__Recorded information__:
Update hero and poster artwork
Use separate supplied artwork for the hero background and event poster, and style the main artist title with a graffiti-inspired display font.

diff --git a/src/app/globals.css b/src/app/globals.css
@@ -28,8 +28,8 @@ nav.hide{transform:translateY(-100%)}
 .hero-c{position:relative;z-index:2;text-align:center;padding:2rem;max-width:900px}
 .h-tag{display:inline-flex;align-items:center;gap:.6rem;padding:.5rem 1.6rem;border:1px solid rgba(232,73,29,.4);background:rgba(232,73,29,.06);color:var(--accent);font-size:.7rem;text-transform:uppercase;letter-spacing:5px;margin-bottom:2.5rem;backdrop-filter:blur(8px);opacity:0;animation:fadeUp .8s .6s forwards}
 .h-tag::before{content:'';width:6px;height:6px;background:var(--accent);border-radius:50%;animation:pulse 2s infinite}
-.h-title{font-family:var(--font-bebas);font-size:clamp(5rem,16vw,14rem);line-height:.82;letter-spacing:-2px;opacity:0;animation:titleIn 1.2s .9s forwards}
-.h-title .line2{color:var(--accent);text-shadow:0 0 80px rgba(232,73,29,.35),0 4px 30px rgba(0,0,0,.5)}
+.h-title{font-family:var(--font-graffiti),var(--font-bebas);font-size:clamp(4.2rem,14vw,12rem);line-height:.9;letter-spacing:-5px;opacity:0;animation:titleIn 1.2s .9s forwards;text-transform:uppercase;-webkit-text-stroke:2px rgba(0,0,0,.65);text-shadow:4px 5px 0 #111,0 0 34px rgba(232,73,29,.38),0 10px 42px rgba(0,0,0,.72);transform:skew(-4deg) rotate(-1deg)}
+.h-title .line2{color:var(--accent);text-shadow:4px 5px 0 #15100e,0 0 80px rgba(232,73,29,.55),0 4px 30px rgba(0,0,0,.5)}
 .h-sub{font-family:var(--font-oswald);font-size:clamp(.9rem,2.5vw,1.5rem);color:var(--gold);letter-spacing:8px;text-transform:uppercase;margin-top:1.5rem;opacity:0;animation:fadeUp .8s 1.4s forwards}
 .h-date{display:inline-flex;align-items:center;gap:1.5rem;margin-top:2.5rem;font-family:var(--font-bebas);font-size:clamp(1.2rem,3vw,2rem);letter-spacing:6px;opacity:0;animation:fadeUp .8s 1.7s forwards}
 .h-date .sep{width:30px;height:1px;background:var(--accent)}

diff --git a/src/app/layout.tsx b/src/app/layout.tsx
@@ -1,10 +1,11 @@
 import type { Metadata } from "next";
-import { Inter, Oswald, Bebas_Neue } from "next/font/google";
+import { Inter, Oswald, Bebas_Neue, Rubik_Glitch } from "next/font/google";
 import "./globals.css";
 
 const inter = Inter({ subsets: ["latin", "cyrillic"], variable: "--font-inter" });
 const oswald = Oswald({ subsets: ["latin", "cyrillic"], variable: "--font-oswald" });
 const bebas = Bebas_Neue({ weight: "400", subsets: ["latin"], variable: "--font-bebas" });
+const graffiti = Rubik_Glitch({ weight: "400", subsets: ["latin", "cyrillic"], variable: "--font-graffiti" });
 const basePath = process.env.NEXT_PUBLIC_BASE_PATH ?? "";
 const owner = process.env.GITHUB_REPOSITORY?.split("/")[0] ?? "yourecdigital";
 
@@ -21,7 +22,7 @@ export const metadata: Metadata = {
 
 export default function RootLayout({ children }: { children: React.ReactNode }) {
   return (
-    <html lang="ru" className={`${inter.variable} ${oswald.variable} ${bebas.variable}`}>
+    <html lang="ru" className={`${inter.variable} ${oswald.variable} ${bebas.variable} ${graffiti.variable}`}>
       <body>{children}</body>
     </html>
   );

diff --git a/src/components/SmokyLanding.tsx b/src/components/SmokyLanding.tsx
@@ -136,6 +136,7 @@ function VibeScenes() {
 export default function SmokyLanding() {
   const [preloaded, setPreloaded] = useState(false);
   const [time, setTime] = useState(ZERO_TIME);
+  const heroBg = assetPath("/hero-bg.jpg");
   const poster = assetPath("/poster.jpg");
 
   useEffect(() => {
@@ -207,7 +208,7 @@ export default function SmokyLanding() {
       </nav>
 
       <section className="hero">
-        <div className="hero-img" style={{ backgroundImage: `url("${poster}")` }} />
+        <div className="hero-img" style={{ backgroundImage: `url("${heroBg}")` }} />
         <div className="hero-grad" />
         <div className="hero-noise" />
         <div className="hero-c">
---
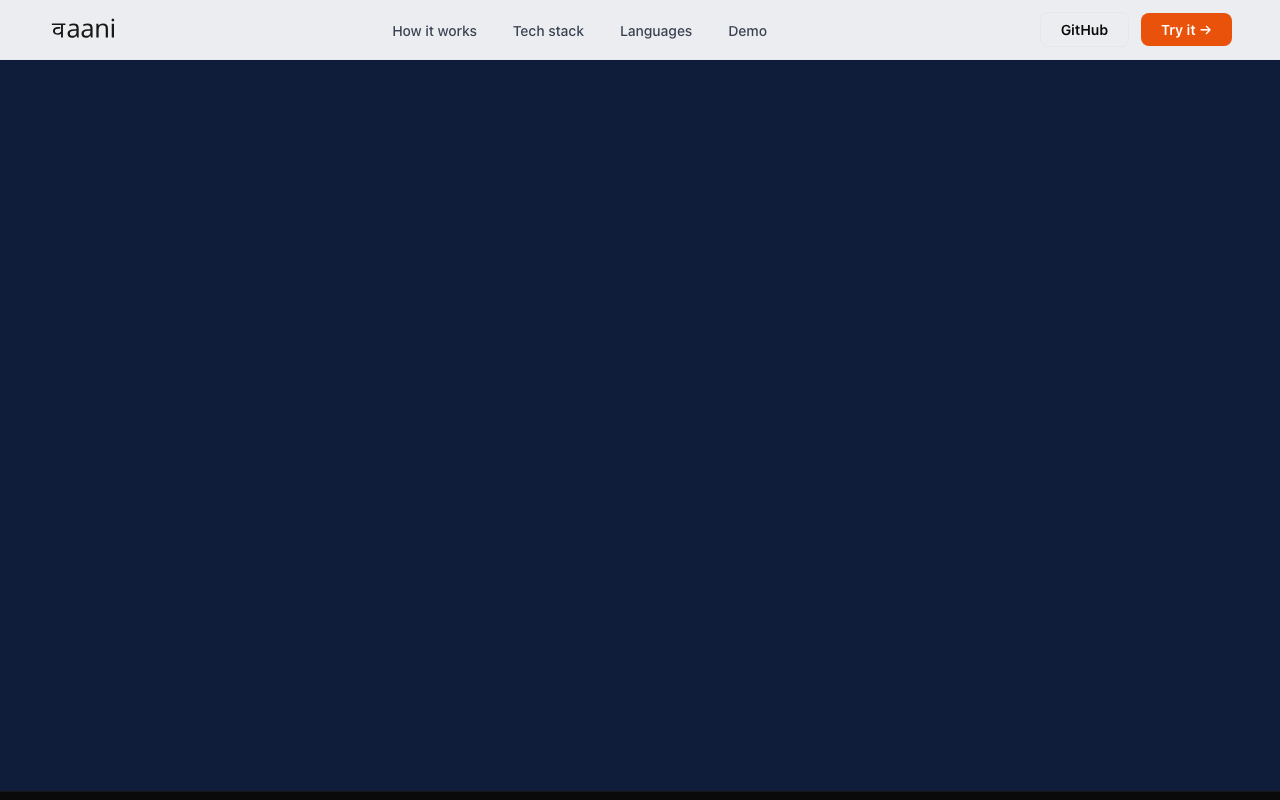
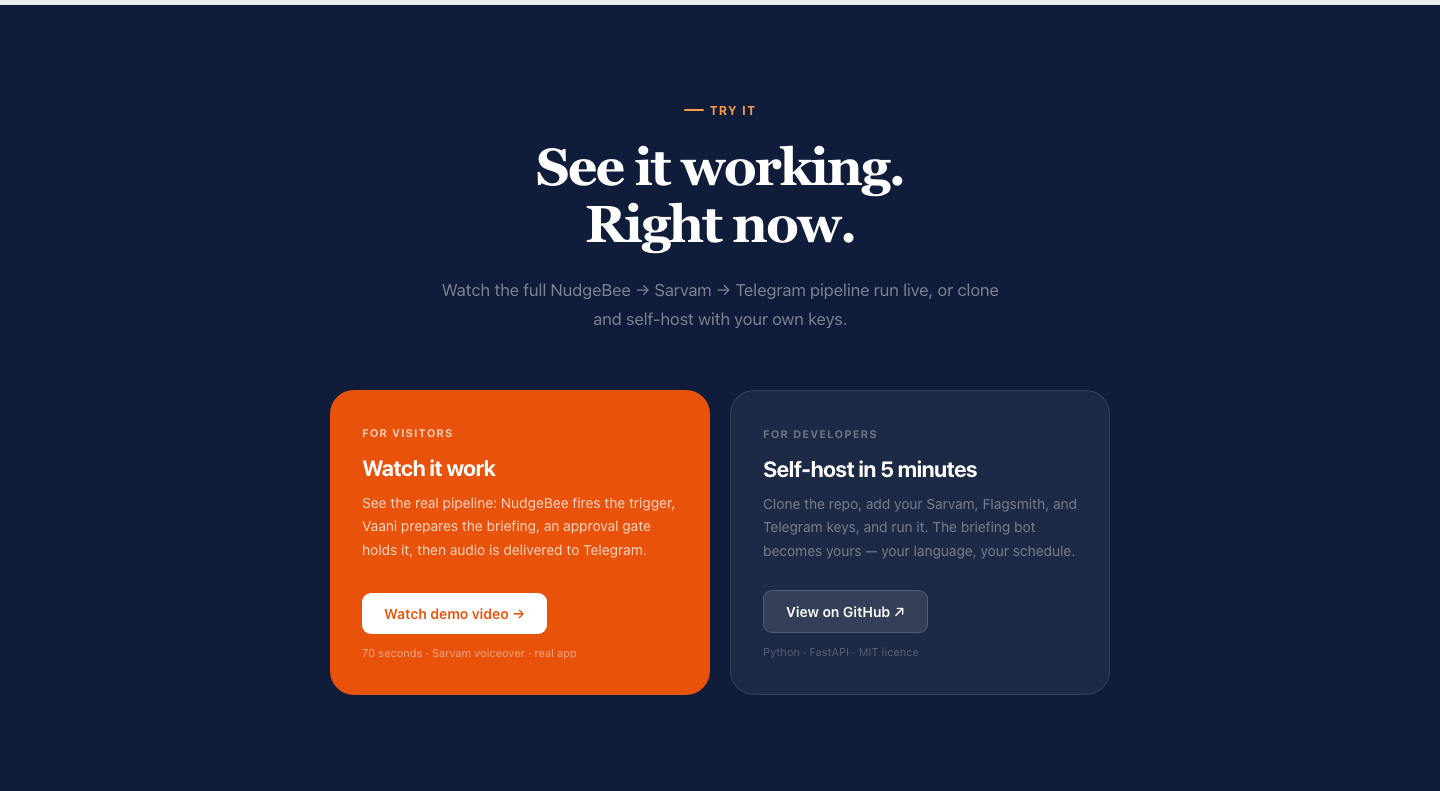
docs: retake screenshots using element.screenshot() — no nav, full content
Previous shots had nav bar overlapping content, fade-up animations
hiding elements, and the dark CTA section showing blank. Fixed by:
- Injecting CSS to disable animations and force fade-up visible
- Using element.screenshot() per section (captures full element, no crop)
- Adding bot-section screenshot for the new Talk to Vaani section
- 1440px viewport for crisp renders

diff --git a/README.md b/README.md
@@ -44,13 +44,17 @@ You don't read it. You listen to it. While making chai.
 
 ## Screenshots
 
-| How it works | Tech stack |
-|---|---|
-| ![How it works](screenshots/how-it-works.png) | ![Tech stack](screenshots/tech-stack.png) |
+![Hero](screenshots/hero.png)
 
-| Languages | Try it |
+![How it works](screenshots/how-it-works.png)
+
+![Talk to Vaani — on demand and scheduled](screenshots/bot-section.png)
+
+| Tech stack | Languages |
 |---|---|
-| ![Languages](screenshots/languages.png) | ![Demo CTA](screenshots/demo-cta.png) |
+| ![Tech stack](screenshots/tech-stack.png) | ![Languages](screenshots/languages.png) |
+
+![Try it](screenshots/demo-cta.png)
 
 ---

__Activity__:
For each line of the material that includes the word "full", make a copy.

__Reply to the exercise__:
docs: retake screenshots using element.screenshot() — no nav, full content
- Using element.screenshot() per section (captures full element, no crop)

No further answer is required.